--- STUDY MATERIAL Enclosed Below ---

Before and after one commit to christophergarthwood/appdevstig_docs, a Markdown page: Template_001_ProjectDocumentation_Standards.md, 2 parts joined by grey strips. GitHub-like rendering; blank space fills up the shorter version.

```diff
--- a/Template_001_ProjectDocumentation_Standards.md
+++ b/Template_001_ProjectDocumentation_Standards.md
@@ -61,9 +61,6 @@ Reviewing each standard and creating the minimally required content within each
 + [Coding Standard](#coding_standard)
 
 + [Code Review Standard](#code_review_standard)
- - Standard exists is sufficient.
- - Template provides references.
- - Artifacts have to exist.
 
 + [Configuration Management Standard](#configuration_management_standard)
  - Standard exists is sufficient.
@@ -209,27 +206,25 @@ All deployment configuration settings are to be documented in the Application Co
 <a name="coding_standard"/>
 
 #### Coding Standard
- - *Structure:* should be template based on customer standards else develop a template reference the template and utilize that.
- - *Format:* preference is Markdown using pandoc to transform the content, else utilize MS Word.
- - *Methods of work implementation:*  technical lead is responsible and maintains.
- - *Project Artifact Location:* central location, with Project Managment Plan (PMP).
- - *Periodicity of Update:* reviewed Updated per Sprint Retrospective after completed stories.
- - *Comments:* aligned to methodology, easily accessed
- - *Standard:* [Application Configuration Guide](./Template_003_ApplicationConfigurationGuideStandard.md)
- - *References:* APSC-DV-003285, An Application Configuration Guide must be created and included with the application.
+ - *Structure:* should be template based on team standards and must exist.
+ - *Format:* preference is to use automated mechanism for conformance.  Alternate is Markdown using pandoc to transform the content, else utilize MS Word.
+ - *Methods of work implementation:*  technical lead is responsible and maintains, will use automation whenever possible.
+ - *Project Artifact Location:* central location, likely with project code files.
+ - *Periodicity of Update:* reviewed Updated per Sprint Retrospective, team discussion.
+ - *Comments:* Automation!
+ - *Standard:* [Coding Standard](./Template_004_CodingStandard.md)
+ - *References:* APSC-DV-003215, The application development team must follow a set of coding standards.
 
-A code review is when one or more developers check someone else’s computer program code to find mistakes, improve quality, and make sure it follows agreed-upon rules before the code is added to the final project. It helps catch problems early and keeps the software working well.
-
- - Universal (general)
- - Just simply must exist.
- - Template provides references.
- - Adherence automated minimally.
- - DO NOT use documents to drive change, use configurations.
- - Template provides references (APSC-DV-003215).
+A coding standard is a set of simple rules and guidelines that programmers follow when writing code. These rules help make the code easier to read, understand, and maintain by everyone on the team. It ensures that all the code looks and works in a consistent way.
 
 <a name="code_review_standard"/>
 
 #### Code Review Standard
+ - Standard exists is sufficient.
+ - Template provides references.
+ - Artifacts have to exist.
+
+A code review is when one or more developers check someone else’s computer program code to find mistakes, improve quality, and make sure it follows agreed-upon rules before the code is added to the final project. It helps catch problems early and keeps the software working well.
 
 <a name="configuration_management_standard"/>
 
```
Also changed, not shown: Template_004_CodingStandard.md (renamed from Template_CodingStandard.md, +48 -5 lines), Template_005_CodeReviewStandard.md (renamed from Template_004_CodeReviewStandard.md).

--- End of Enclosed STUDY MATERIAL ---

> _REQUIRED WORK_:
The expected output is each line of the records above that includes the word "lead".

> _EXERCISE RESULT_:
- - *Methods of work implementation:*  technical lead is responsible and maintains.
+ - *Methods of work implementation:*  technical lead is responsible and maintains, will use automation whenever possible.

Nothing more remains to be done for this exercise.